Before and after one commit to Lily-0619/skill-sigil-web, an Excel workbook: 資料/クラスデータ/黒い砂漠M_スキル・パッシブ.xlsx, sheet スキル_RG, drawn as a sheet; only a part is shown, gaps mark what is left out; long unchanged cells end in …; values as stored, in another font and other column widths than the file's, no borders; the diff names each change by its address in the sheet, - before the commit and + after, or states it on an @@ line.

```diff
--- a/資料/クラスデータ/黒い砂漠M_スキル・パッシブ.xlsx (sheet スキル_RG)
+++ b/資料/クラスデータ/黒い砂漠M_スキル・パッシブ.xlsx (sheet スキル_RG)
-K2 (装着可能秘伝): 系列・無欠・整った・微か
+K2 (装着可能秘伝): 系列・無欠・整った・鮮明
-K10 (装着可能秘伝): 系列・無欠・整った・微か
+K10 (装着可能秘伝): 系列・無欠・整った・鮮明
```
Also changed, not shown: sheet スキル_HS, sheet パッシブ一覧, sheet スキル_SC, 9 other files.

══════

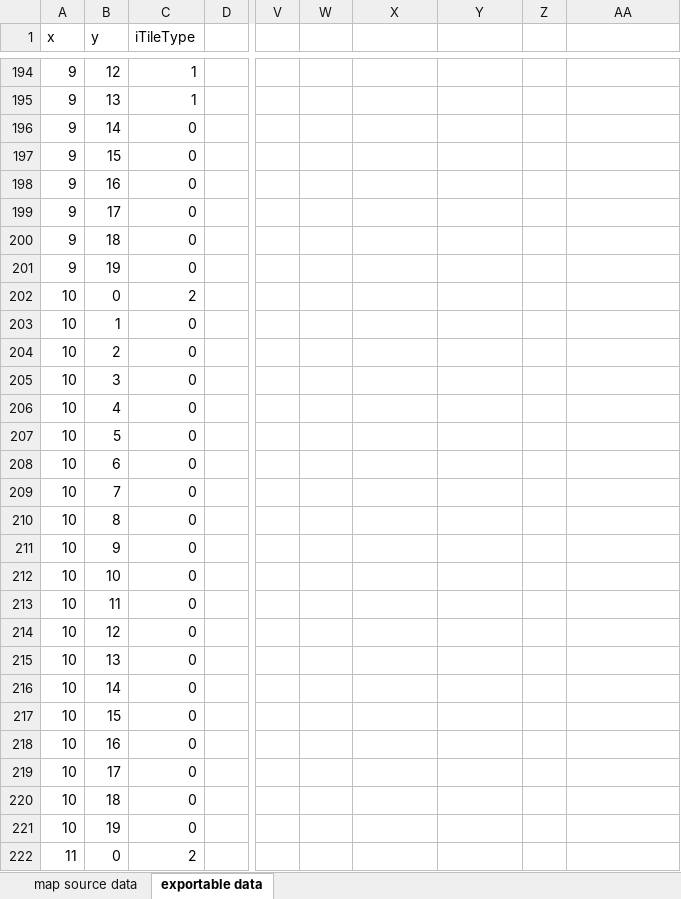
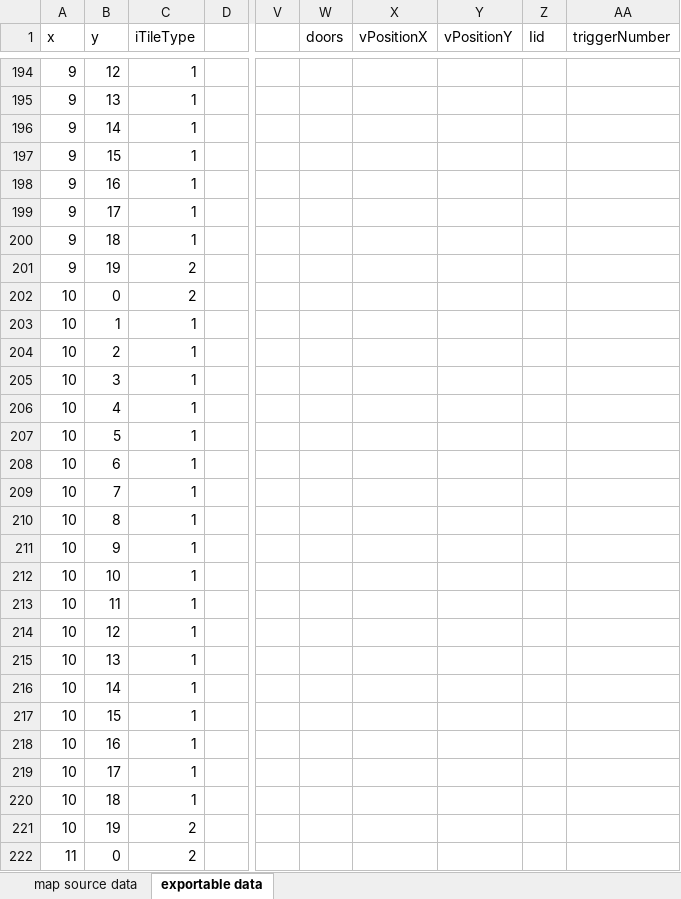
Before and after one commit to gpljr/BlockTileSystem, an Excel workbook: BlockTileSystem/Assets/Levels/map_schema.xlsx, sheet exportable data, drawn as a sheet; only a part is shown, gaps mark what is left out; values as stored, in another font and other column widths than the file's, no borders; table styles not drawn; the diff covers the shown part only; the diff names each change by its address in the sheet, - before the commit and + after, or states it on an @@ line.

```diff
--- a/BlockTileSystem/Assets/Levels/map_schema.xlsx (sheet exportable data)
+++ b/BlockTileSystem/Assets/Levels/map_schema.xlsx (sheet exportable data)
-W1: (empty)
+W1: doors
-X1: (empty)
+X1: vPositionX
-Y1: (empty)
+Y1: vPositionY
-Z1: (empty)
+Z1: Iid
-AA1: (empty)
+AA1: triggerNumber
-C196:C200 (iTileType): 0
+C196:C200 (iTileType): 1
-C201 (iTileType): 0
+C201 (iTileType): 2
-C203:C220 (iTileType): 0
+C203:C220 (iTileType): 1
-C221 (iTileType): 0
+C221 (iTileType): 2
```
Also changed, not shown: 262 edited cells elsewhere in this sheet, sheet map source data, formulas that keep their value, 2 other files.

══════

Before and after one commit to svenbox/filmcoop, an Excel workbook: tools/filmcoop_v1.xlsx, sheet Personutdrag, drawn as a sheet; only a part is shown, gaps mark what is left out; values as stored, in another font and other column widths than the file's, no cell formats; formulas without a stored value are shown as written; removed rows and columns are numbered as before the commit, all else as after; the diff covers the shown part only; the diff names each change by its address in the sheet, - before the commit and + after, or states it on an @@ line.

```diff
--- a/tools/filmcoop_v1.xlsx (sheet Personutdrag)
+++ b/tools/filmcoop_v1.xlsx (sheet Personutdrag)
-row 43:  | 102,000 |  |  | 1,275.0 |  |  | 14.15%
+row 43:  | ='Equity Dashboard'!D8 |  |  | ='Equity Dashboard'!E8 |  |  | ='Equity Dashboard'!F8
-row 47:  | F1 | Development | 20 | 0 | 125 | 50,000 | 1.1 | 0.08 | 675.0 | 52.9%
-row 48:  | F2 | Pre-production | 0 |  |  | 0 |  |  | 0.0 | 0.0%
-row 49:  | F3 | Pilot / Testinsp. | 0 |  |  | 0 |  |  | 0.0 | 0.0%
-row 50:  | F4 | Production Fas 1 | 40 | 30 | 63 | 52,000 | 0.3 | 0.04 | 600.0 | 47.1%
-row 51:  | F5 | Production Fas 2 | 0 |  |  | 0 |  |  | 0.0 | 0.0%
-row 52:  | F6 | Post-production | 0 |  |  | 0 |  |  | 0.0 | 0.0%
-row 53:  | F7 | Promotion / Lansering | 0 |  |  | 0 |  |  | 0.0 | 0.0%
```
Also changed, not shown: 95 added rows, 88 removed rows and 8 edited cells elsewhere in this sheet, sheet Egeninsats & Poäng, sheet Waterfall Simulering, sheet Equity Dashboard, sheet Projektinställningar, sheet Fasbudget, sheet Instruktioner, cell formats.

══════

▶ _DESCRIPTION OF THE TASK_
Should a line in the material contain "empty", copy it.

▶ _EXPECTED ANSWER_
-W1: (empty)
-X1: (empty)
-Y1: (empty)
-Z1: (empty)
-AA1: (empty)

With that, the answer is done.